The right side 'spigot' is connected to another barrel via a [R/V] (water grade) water hose (not important if you use a regular garden hose to supply water to the barrels


This is a closeup of the barrel tap for reference.


All fittings should be placed as near the bottom of the barrels as possible while providing a flat surface for them to seal. Water supply should enter the vertical barrel (center barrel is best) from the top. Regardless of how many barrels you 'daisy chain' they will fill uniformly and your total water storage will be 55 gallons X the number of barrels you fill. The 'battery of barrels should be at the highest elevation that is possible/convenient so that gravity is your friend for emptying them. Build a stand from cinder blocks or wood if necessary to elevate them - just keep in mind that a 55 gallon barrel of water weighs almost 400 lbs and the stand (if necessary) needs to be virtually level and strong enough to support the weight or the barrels may tip over as they fill.

good luck
Bill
 

·
Registered
Joined
·
698 Posts
I recently made a rain barrel from one of those blue barrels. Ours was missing one of the bungs when we got it. So, I flipped it over and put a 3"x3/4" galvanized bushing in it. I then put a 3/4" street 90 into that. A 6" nipple into that with a sillcock screwed to that. Then I built cribbing and flipped it over on top of the cribbing. Then cut a hole just big enough for the downspout to pass through in the now top, former bottom.
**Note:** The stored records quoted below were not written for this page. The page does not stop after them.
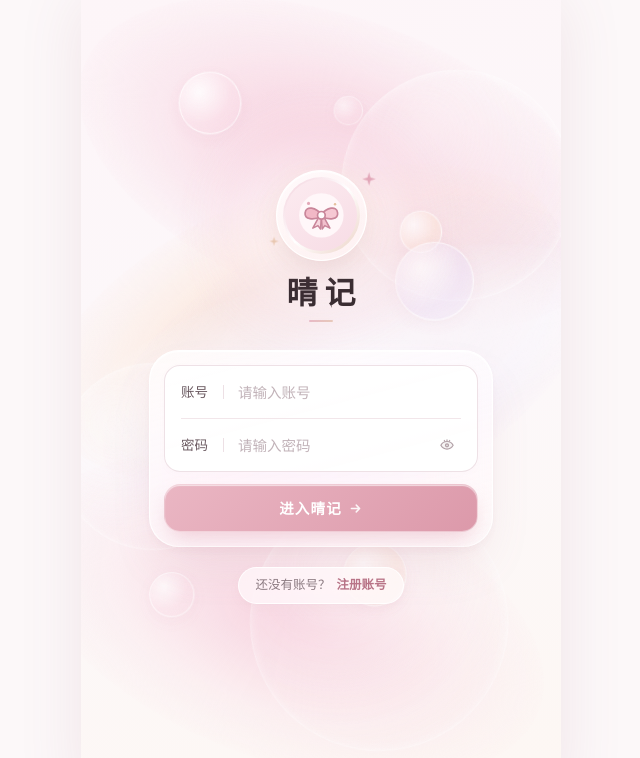
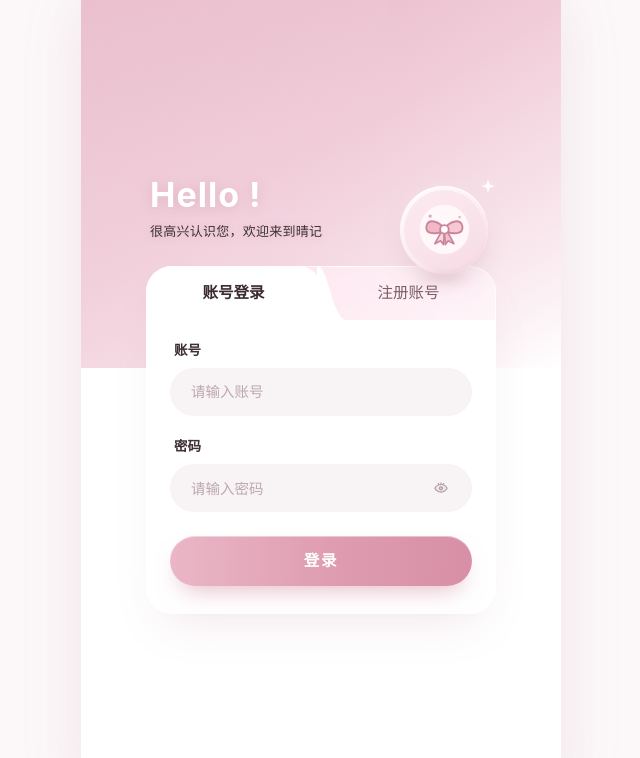
Before and after one commit to hxw-xiaoqinzhu/qingji, a Vue app in the folder frontend/: page /login in a window 1280 px wide. Shown: the top 758 px of the page, without its empty margins (319-959 px from the left). Built offline with nearby package versions, Linux system fonts and the light colour scheme; no server answers.

Commit message:
ui(login): pastel blush curved folder-tab login card with Hello greeting and perched circular avatar

```diff
--- a/frontend/src/views/LoginView.vue
+++ b/frontend/src/views/LoginView.vue
@@ -1,143 +1,166 @@
 <template>
-  <div class="relative h-full scroll-pane no-scrollbar px-6 pt-safe-screen pb-safe-sheet flex flex-col justify-center overflow-hidden">
-    <!-- Subtle Sculpted Specular Light Halo behind the Center Stage -->
-    <div
-      class="pointer-events-none absolute left-1/2 top-[28%] -translate-x-1/2 -translate-y-1/2 w-[280px] h-[280px] rounded-full login-halo"
-      aria-hidden="true"
-    />
+  <div class="login-page relative h-full scroll-pane no-scrollbar overflow-x-hidden flex flex-col">
+    <!-- Top Pale Pastel Blush-Rose Gradient Backdrop -->
+    <div class="login-hero-bg" aria-hidden="true">
+      <div class="login-hero-beam" />
+    </div>
 
-    <div class="relative z-10 w-full max-w-[344px] mx-auto -mt-6">
-      <!-- Sculpted Circular Liquid-Glass Avatar Medallion + Poised Brand Wordmark -->
-      <div class="flex flex-col items-center text-center mb-7 select-none">
-        <div class="relative mb-4">
-          <div class="login-avatar-aura" aria-hidden="true" />
-          <div class="login-avatar-shell">
-            <div class="login-avatar-ring">
-              <StudioAvatar :src="savedAvatar" :size="72" rounded-class="rounded-full" />
+    <!-- Main Centered Column -->
+    <div class="relative z-10 w-full max-w-[390px] mx-auto px-5 pt-safe-screen pb-10 flex-1 flex flex-col justify-center">
+      <!-- Top Greeting + Perched Circular Avatar Medallion -->
+      <div class="relative flex items-end justify-between px-1 pb-5 pt-4 select-none">
+        <div class="pb-1 pr-3 min-w-0">
+          <h1 class="text-[34px] font-bold tracking-[0.03em] text-white leading-none login-hello-shadow">
+            Hello !
+          </h1>
+          <p class="text-[13px] text-white/92 mt-2.5 font-medium tracking-[0.02em] login-sub-shadow">
+            很高兴认识您，欢迎来到晴记
+          </p>
         </div>
+
+        <!-- Circular Avatar Perched Elegantly Above the Right Tab -->
+        <div class="relative shrink-0 -mb-7 mr-1 z-20">
+          <div class="login-avatar-glow" aria-hidden="true" />
+          <div class="login-avatar-frame">
+            <StudioAvatar :src="savedAvatar" :size="80" rounded-class="rounded-full" />
           </div>
-          <!-- Delicate Floating Couture Sparkles -->
+          <!-- Soft Reflection Shadow on Tab Edge -->
+          <div class="login-avatar-reflection" aria-hidden="true" />
+          <!-- Tiny Floating Sparkles -->
           <svg
-            class="pointer-events-none absolute -right-2.5 top-1 w-4 h-4 login-sparkle-1"
+            class="pointer-events-none absolute -right-2 -top-1 w-4 h-4 login-sparkle"
             viewBox="0 0 20 20"
             fill="none"
             aria-hidden="true"
           >
-            <path d="M10 1L11.8 7.2L18 9L11.8 10.8L10 17L8.2 10.8L2 9L8.2 7.2L10 1Z" fill="#DF9FB2" />
+            <path d="M10 1L11.8 7.2L18 9L11.8 10.8L10 17L8.2 10.8L2 9L8.2 7.2L10 1Z" fill="#FFFFFF" />
+          </svg>
+        </div>
+      </div>
+
+      <!-- Signature Curved Folder-Tab Card -->
+      <div class="login-card-wrap relative z-10">
+        <!-- Folder Tab Bar (Smooth S-Curve Transition between Active White Tab & Frosted Blush Tab) -->
+        <div class="relative flex h-[54px]">
+          <!-- Frosted Background Strip Behind Inactive Tab -->
+          <div class="login-tab-backdrop" aria-hidden="true" />
+
+          <!-- Left Tab: 账号登录 -->
+          <button
+            type="button"
+            class="login-tab-btn relative z-10 flex-1 flex items-center justify-center text-[15.5px] transition-colors"
+            :class="mode === 'login' ? 'is-active font-semibold text-[#3C2C32]' : 'font-medium text-[#7D5E69]'"
+            @click="switchMode('login')"
+          >
+            <span>账号登录</span>
+          </button>
+
+          <!-- Right Tab: 注册账号 -->
+          <button
+            type="button"
+            class="login-tab-btn relative z-10 flex-1 flex items-center justify-center text-[15.5px] transition-colors"
+            :class="mode === 'register' ? 'is-active font-semibold text-[#3C2C32]' : 'font-medium text-[#7D5E69]'"
+            @click="switchMode('register')"
+          >
+            <span>注册账号</span>
+          </button>
+
+          <!-- Sliding White Active Tab Silhouette with Iconic S-Curve Shoulder -->
+          <div
+            class="login-active-tab-shape"
+            :class="mode === 'login' ? 'is-left' : 'is-right'"
+            aria-hidden="true"
+          >
+            <svg
+              v-if="mode === 'login'"
+              class="tab-curve-right"
+              viewBox="0 0 36 54"
+              preserveAspectRatio="none"
+            >
+              <path d="M0,0 C14,0 16,54 36,54 L0,54 Z" fill="#FFFFFF" />
             </svg>
             <svg
-            class="pointer-events-none absolute -left-2 bottom-2.5 w-3 h-3 login-sparkle-2"
-            viewBox="0 0 20 20"
-            fill="none"
-            aria-hidden="true"
+              v-else
+              class="tab-curve-left"
+              viewBox="0 0 36 54"
+              preserveAspectRatio="none"
             >
-            <path d="M10 2L11.5 7.5L17 9L11.5 10.5L10 16L8.5 10.5L3 9L8.5 7.5L10 2Z" fill="#E8C6AE" />
+              <path d="M36,0 C22,0 20,54 0,54 L36,54 Z" fill="#FFFFFF" />
             </svg>
           </div>
-
-        <h1 class="text-[31px] font-semibold tracking-[0.22em] indent-[0.22em] text-[#3A2D32] leading-none">
-          晴记
-        </h1>
-        <span class="block w-6 h-[2.5px] rounded-full mx-auto mt-3 wordmark-accent" />
         </div>
 
-      <!-- Concentric iOS 27 Liquid Glass Pavilion (R_outer=30px, p=14px -> R_inner=16px) -->
-      <form class="login-glass-shell p-[14px]" @submit.prevent="handleSubmit">
-        <!-- Unified Inset Porcelain Field Group -->
-        <div class="login-field-group overflow-hidden">
-          <!-- Row 1: Username -->
-          <label class="login-row">
-            <span class="login-row-label">账号</span>
-            <span class="login-row-divider" />
+        <!-- Pure White Form Body -->
+        <form class="login-card-body px-6 pt-5 pb-7 space-y-5" @submit.prevent="handleSubmit">
+          <!-- Field 1: Username -->
+          <div>
+            <label class="block text-[13.5px] font-semibold text-[#3F3036] mb-2 pl-1">账号</label>
+            <div class="login-pill-field">
               <input
                 v-model.trim="form.username"
                 type="text"
                 autocomplete="username"
                 placeholder="请输入账号"
-              class="login-row-input"
+                class="login-pill-input"
               />
-          </label>
+            </div>
+          </div>
 
-          <!-- Optional Row: Studio Name (Register only) -->
-          <template v-if="mode === 'register'">
-            <div class="mx-4 h-[1px] bg-[#F2E6EA]" />
-            <label class="login-row stagger-item">
-              <span class="login-row-label">名称</span>
-              <span class="login-row-divider" />
+          <!-- Optional Field: Studio Name (Register Mode) -->
+          <div v-if="mode === 'register'" class="stagger-item">
+            <label class="block text-[13.5px] font-semibold text-[#3F3036] mb-2 pl-1">工作室名称</label>
+            <div class="login-pill-field">
               <input
                 v-model.trim="form.studioName"
                 type="text"
-                placeholder="化妆室名称（选填）"
-                class="login-row-input"
+                placeholder="如：嘻嘻化妆室（选填）"
+                class="login-pill-input"
               />
-            </label>
-          </template>
+            </div>
+          </div>
 
-          <div class="mx-4 h-[1px] bg-[#F2E6EA]" />
-
-          <!-- Row 2: Password -->
-          <label class="login-row">
-            <span class="login-row-label">密码</span>
-            <span class="login-row-divider" />
+          <!-- Field 2: Password -->
+          <div>
+            <label class="block text-[13.5px] font-semibold text-[#3F3036] mb-2 pl-1">密码</label>
+            <div class="login-pill-field">
               <input
                 v-model="form.password"
                 :type="showPwd ? 'text' : 'password'"
                 autocomplete="current-password"
-              :placeholder="mode === 'register' ? '设置 6 位以上密码' : '请输入密码'"
-              class="login-row-input pr-2"
+                :placeholder="mode === 'register' ? '请设置 6 位以上密码' : '请输入密码'"
+                class="login-pill-input pr-2"
               />
               <button
                 type="button"
-              class="w-7 h-7 rounded-full flex items-center justify-center text-[#B2A0A7] active:bg-[#FAF0F3] active:text-[#C47E91] transition-colors shrink-0"
+                class="w-8 h-8 rounded-full flex items-center justify-center text-[#B29DA5] active:bg-white/80 active:text-[#C47E91] transition-colors shrink-0"
                 :aria-label="showPwd ? '隐藏密码' : '显示密码'"
                 @click.prevent="showPwd = !showPwd"
               >
                 <IconLashEyeClosed v-if="showPwd" :size="16" />
                 <IconLashEyeOpen v-else :size="16" />
               </button>
-          </label>
+            </div>
           </div>
 
           <!-- Inline Soft Error Pill -->
           <p
             v-if="errorMsg"
-          class="mt-2.5 text-[12.5px] text-status-danger-text bg-white/85 border border-[#F0D5DC] px-3.5 py-2 rounded-[12px] text-center"
+            class="text-[12.5px] text-status-danger-text bg-[#FDF2F5] border border-[#F2D6DE] px-4 py-2 rounded-full text-center"
           >
             {{ errorMsg }}
           </p>
 
-        <!-- Concentric Primary Action Button (R_inner=16px) -->
+          <!-- Full-Width Soft Blush-Rose Pill Submit CTA -->
+          <div class="pt-1">
             <button
               type="submit"
               :disabled="loading"
-          class="login-submit-btn mt-3 w-full h-[48px] rounded-[16px] text-white text-[14.5px] font-semibold tracking-[0.08em] flex items-center justify-center gap-1.5 disabled:opacity-60"
+              class="login-cta-btn w-full h-[50px] rounded-full text-white text-[15.5px] font-semibold tracking-[0.12em] disabled:opacity-60 pressable"
             >
-          <span>{{ loading ? '请稍候...' : mode === 'login' ? '进入晴记' : '注册并进入' }}</span>
-          <svg
-            v-if="!loading"
-            viewBox="0 0 20 20"
-            class="w-[15px] h-[15px] opacity-90"
-            fill="none"
-            stroke="currentColor"
-            stroke-width="2"
-            stroke-linecap="round"
-            stroke-linejoin="round"
-          >
-            <path d="M4.5 10h11M11 5.5 15.5 10 11 14.5" />
-          </svg>
+              {{ loading ? '请稍候...' : mode === 'login' ? '登录' : '注册并进入' }}
             </button>
+          </div>
         </form>
-
-      <!-- Delicate Frosted Pill Mode Switch -->
-      <div class="mt-5 flex justify-center">
-        <button
-          type="button"
-          class="login-switch-pill pressable inline-flex items-center gap-1.5 px-4 py-2 rounded-full text-[12.5px]"
-          @click="switchMode(mode === 'login' ? 'register' : 'login')"
-        >
-          <span class="text-[#8B7A81]">{{ mode === 'login' ? '还没有账号？' : '已有账号？' }}</span>
-          <span class="text-[#B87487] font-semibold">{{ mode === 'login' ? '注册账号' : '返回登录' }}</span>
-        </button>
       </div>
     </div>
   </div>
@@ -155,7 +178,6 @@ const route = useRoute();
 const auth = useAuthStore();
 
 const savedAvatar = ref<string>(localStorage.getItem('ms_last_avatar') || 'preset:ribbon');
-
 const mode = ref<'login' | 'register'>('login');
 const loading = ref(false);
 const showPwd = ref(false);
@@ -200,175 +222,200 @@ async function handleSubmit() {
 </script>
 
 <style scoped>
-.login-halo {
-  background: radial-gradient(
-    circle,
-    rgba(255, 255, 255, 0.85) 0%,
-    rgba(252, 232, 239, 0.35) 48%,
-    rgba(252, 232, 239, 0) 72%
-  );
-  animation: haloPulse 16s ease-in-out infinite alternate;
+.login-page {
+  background: linear-gradient(180deg, #FBF2F5 0%, #FFFFFF 46%, #FFFFFF 100%);
 }
 
-@keyframes haloPulse {
+/* Soft Pale Pastel Blush-Pink Gradient Top Canopy (Mirrors reference structure in rose-blush palette) */
+.login-hero-bg {
+  position: absolute;
+  top: 0;
+  left: 0;
+  right: 0;
+  height: 46%;
+  min-height: 310px;
+  background: linear-gradient(
+    148deg,
+    #E6B3C4 0%,
+    #F0CBD8 44%,
+    #F9E7EE 78%,
+    rgba(255, 255, 255, 0) 100%
+  );
+  overflow: hidden;
+  pointer-events: none;
+}
+
+.login-hero-beam {
+  position: absolute;
+  top: -30%;
+  left: -15%;
+  width: 85%;
+  height: 150%;
+  background: linear-gradient(
+    130deg,
+    rgba(255, 255, 255, 0.24) 0%,
+    rgba(255, 255, 255, 0.06) 55%,
+    rgba(255, 255, 255, 0) 70%
+  );
+  transform: rotate(-12deg);
+}
+
+.login-hello-shadow {
+  text-shadow: 0 2px 12px rgba(173, 108, 129, 0.22);
+}
+
+.login-sub-shadow {
+  text-shadow: 0 1px 8px rgba(173, 108, 129, 0.18);
+}
+
+.login-avatar-glow {
+  position: absolute;
+  inset: -10px;
+  border-radius: 9999px;
+  background: radial-gradient(circle, rgba(255, 255, 255, 0.72) 0%, rgba(255, 255, 255, 0) 70%);
+  filter: blur(6px);
+  pointer-events: none;
+}
+
+.login-avatar-frame {
+  position: relative;
+  padding: 4px;
+  border-radius: 9999px;
+  background: linear-gradient(145deg, #FFFFFF 0%, #FCEBF0 55%, #F2D1DC 100%);
+  box-shadow:
+    0 12px 26px -8px rgba(168, 108, 128, 0.34),
+    inset 0 1px 1px rgba(255, 255, 255, 0.96);
+}
+
+.login-avatar-reflection {
+  position: absolute;
+  left: 50%;
+  bottom: -10px;
+  transform: translateX(-50%);
+  width: 64px;
+  height: 12px;
+  border-radius: 9999px;
+  background: radial-gradient(ellipse, rgba(196, 134, 154, 0.28) 0%, rgba(196, 134, 154, 0) 72%);
+  filter: blur(4px);
+  pointer-events: none;
+}
+
+.login-sparkle {
+  animation: loginSparkle 4.8s ease-in-out infinite alternate;
+}
+
+@keyframes loginSparkle {
   0% {
-    transform: translate3d(-50%, -50%, 0) scale(0.94);
+    transform: translateY(0) scale(0.9);
     opacity: 0.75;
   }
   100% {
-    transform: translate3d(-50%, -50%, 0) scale(1.12);
+    transform: translateY(-3px) scale(1.1);
     opacity: 1;
   }
 }
 
-.wordmark-accent {
-  background: linear-gradient(90deg, #E8B9C6 0%, #E7C9BA 100%);
+.login-card-wrap {
+  border-radius: 26px;
+  box-shadow: 0 22px 48px -20px rgba(182, 124, 144, 0.22);
 }
 
-.login-avatar-aura {
+.login-tab-backdrop {
   position: absolute;
-  inset: -12px;
-  border-radius: 9999px;
-  background: radial-gradient(
-    circle,
-    rgba(243, 200, 214, 0.42) 0%,
-    rgba(246, 224, 206, 0.22) 52%,
-    rgba(255, 255, 255, 0) 74%
-  );
-  filter: blur(8px);
-  pointer-events: none;
+  inset: 0;
+  border-radius: 26px 26px 0 0;
+  background: rgba(255, 255, 255, 0.44);
+  backdrop-filter: blur(18px) saturate(160%);
+  -webkit-backdrop-filter: blur(18px) saturate(160%);
+  border: 1px solid rgba(255, 255, 255, 0.72);
+  border-bottom: none;
 }
 
-.login-avatar-shell {
-  position: relative;
-  padding: 6px;
-  border-radius: 9999px;
-  background: linear-gradient(155deg, rgba(255, 255, 255, 0.82) 0%, rgba(255, 247, 250, 0.56) 100%);
-  backdrop-filter: blur(18px) saturate(170%);
-  -webkit-backdrop-filter: blur(18px) saturate(170%);
-  border: 1px solid rgba(255, 255, 255, 0.94);
-  box-shadow:
-    0 16px 34px -12px rgba(186, 126, 146, 0.28),
-    inset 0 1px 1px rgba(255, 255, 255, 0.96);
+.login-active-tab-shape {
+  position: absolute;
+  top: 0;
+  bottom: -1px;
+  width: 50%;
+  background: #FFFFFF;
+  z-index: 2;
+  transition: transform 280ms cubic-bezier(0.22, 1, 0.36, 1);
 }
 
-.login-avatar-ring {
-  padding: 2.5px;
-  border-radius: 9999px;
-  background: linear-gradient(135deg, #F3D1DC 0%, #FFFFFF 50%, #ECD2C6 100%);
+.login-active-tab-shape.is-left {
+  left: 0;
+  border-radius: 26px 22px 0 0;
 }
 
-.login-sparkle-1 {
-  animation: sparkleFloat 5.5s ease-in-out infinite alternate;
+.login-active-tab-shape.is-right {
+  left: 50%;
+  border-radius: 22px 26px 0 0;
 }
 
-.login-sparkle-2 {
-  animation: sparkleFloat 6.8s ease-in-out 1.2s infinite alternate;
+.tab-curve-right {
+  position: absolute;
+  top: 0;
+  right: -28px;
+  width: 32px;
+  height: 100%;
+  display: block;
 }
 
-@keyframes sparkleFloat {
-  0% {
-    transform: translateY(0) scale(0.92);
-    opacity: 0.65;
-  }
-  100% {
-    transform: translateY(-3px) scale(1.08);
-    opacity: 1;
-  }
+.tab-curve-left {
+  position: absolute;
+  top: 0;
+  left: -28px;
+  width: 32px;
+  height: 100%;
+  display: block;
 }
 
-.login-glass-shell {
-  border-radius: 30px;
-  background: linear-gradient(
-    165deg,
-    rgba(255, 255, 255, 0.72) 0%,
-    rgba(255, 250, 252, 0.54) 100%
-  );
-  backdrop-filter: blur(28px) saturate(185%);
-  -webkit-backdrop-filter: blur(28px) saturate(185%);
-  border: 1px solid rgba(255, 255, 255, 0.94);
-  box-shadow:
-    0 24px 50px -14px rgba(182, 126, 144, 0.17),
-    0 4px 12px -2px rgba(182, 126, 144, 0.05),
-    inset 0 1px 1px rgba(255, 255, 255, 0.98);
+.login-card-body {
+  background: #FFFFFF;
+  border-radius: 0 0 26px 26px;
 }
 
-.login-field-group {
-  border-radius: 16px;
-  background: rgba(255, 255, 255, 0.90);
-  border: 1px solid rgba(238, 224, 229, 0.95);
-  box-shadow:
-    0 2px 10px -2px rgba(180, 136, 148, 0.04),
-    inset 0 1px 0 rgba(255, 255, 255, 0.96);
+.login-pill-field {
+  display: flex;
+  align-items: center;
+  height: 48px;
+  padding: 0 14px 0 20px;
+  border-radius: 9999px;
+  background: #F8F3F5;
+  border: 1px solid transparent;
+  transition: background-color 180ms ease, border-color 180ms ease, box-shadow 180ms ease;
 }
 
-.login-row {
-  position: relative;
-  display: flex;
-  align-items: center;
-  height: 52px;
-  padding: 0 16px;
-  cursor: text;
-  transition: background-color 180ms ease;
-}
-.login-row:focus-within {
-  background-color: #FFFFFF;
-}
-.login-row:focus-within .login-row-label {
-  color: #B87487;
-}
-.login-row:focus-within .login-row-divider {
-  background-color: #E5B9C5;
+.login-pill-field:focus-within {
+  background: #FFFFFF;
+  border-color: #E7BAC7;
+  box-shadow: 0 0 0 3px rgba(231, 186, 199, 0.22);
 }
 
-.login-row-label {
-  width: 42px;
-  font-size: 13.5px;
-  font-weight: 500;
-  color: #6B5A61;
-  flex-shrink: 0;
-  user-select: none;
-  transition: color 180ms ease;
-}
-
-.login-row-divider {
-  width: 1px;
-  height: 14px;
-  background-color: #EDE0E5;
-  margin-right: 14px;
-  flex-shrink: 0;
-  transition: background-color 180ms ease;
-}
-
-.login-row-input {
-  flex: 1 1 0%;
+.login-pill-input {
+  flex: 1;
   min-width: 0;
   height: 100%;
-  background: transparent !important;
-  border: 0 !important;
-  outline: none !important;
-  box-shadow: none !important;
+  background: transparent;
+  border: none;
+  outline: none;
   font-size: 14.5px;
   color: #3A2D32;
 }
 
-.login-submit-btn {
-  background: linear-gradient(135deg, #EAB6C3 0%, #DC99AA 100%);
-  border: 1px solid rgba(255, 255, 255, 0.42);
-  box-shadow:
-    0 10px 22px -6px rgba(214, 142, 162, 0.42),
-    inset 0 1px 1px rgba(255, 255, 255, 0.62);
-  transition: transform 160ms cubic-bezier(0.32, 0.72, 0, 1), opacity 160ms ease;
-}
-.login-submit-btn:active {
-  transform: scale(0.975);
+.login-pill-input::placeholder {
+  color: #BCA8B0;
+  font-weight: 400;
 }
 
-.login-switch-pill {
-  background: rgba(255, 255, 255, 0.62);
-  backdrop-filter: blur(16px) saturate(160%);
-  -webkit-backdrop-filter: blur(16px) saturate(160%);
-  border: 1px solid rgba(255, 255, 255, 0.88);
-  box-shadow: 0 4px 14px -4px rgba(180, 136, 148, 0.10);
+.login-cta-btn {
+  background: linear-gradient(92deg, #EAB7C7 0%, #DF9DB1 52%, #D78FA5 100%);
+  box-shadow:
+    0 12px 24px -10px rgba(206, 132, 155, 0.62),
+    inset 0 1px 0 rgba(255, 255, 255, 0.42);
+  transition: transform 140ms ease, box-shadow 180ms ease, opacity 160ms ease;
+}
+
+.login-cta-btn:active {
+  transform: scale(0.985);
 }
 </style>
```
Lines whose indentation alone changed are shown as unchanged.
Our barrel had a recess around it's new top, so I drilled some small holes at the lowest part of the recess. Now my DW puts her potted plants on top of the rainbarrel when she waters them. That way the excess water just goes back into the barrel to be used again.
 

·
Registered
Joined
·
762 Posts
when we lived in manitoba we bought drums(1000ltrs) from the airport..They had had de-icer in them..antifreeze..We washed them out and bleached and washed again etc,,They were our source of watering the stock after the farm burnt down.
 
1 - 10 of 10 Posts
Top